*Stored data entries*.
::::::

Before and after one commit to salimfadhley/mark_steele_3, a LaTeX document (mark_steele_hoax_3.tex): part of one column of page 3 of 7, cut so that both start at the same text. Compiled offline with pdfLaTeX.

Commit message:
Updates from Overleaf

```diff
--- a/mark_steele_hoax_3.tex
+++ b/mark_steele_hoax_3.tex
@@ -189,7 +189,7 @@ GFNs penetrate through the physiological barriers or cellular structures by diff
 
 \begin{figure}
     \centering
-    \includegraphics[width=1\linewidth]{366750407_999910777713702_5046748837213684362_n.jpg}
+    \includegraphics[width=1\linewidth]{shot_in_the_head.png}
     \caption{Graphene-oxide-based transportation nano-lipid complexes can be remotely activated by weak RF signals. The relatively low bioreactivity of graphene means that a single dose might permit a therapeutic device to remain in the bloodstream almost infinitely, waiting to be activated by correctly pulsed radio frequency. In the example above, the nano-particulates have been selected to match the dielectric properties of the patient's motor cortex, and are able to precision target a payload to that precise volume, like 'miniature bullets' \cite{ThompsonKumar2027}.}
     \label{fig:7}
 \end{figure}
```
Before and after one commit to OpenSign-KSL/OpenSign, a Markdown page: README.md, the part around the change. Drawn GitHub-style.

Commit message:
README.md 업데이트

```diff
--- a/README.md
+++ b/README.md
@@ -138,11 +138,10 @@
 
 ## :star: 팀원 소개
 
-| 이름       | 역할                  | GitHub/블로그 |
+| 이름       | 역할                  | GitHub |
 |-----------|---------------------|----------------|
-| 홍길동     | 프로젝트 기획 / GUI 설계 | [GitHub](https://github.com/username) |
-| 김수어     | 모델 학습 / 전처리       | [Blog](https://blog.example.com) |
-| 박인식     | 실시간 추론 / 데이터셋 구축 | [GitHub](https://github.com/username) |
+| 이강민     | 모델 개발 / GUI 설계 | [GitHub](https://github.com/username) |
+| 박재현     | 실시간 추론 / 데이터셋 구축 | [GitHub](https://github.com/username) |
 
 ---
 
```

::::::

*EXERCISE AIM*. For this exercise, write out all of the data exactly.

*ANSWER BELOW*.
Before and after one commit to salimfadhley/mark_steele_3, a LaTeX document (mark_steele_hoax_3.tex): part of one column of page 3 of 7, cut so that both start at the same text. Compiled offline with pdfLaTeX.

Commit message:
Updates from Overleaf

```diff
--- a/mark_steele_hoax_3.tex
+++ b/mark_steele_hoax_3.tex
@@ -189,7 +189,7 @@ GFNs penetrate through the physiological barriers or cellular structures by diff
 
 \begin{figure}
     \centering
-    \includegraphics[width=1\linewidth]{366750407_999910777713702_5046748837213684362_n.jpg}
+    \includegraphics[width=1\linewidth]{shot_in_the_head.png}
     \caption{Graphene-oxide-based transportation nano-lipid complexes can be remotely activated by weak RF signals. The relatively low bioreactivity of graphene means that a single dose might permit a therapeutic device to remain in the bloodstream almost infinitely, waiting to be activated by correctly pulsed radio frequency. In the example above, the nano-particulates have been selected to match the dielectric properties of the patient's motor cortex, and are able to precision target a payload to that precise volume, like 'miniature bullets' \cite{ThompsonKumar2027}.}
     \label{fig:7}
 \end{figure}
```
Before and after one commit to OpenSign-KSL/OpenSign, a Markdown page: README.md, the part around the change. Drawn GitHub-style.

Commit message:
README.md 업데이트

```diff
--- a/README.md
+++ b/README.md
@@ -138,11 +138,10 @@
 
 ## :star: 팀원 소개
 
-| 이름       | 역할                  | GitHub/블로그 |
+| 이름       | 역할                  | GitHub |
 |-----------|---------------------|----------------|
-| 홍길동     | 프로젝트 기획 / GUI 설계 | [GitHub](https://github.com/username) |
-| 김수어     | 모델 학습 / 전처리       | [Blog](https://blog.example.com) |
-| 박인식     | 실시간 추론 / 데이터셋 구축 | [GitHub](https://github.com/username) |
+| 이강민     | 모델 개발 / GUI 설계 | [GitHub](https://github.com/username) |
+| 박재현     | 실시간 추론 / 데이터셋 구축 | [GitHub](https://github.com/username) |
 
 ---
 
```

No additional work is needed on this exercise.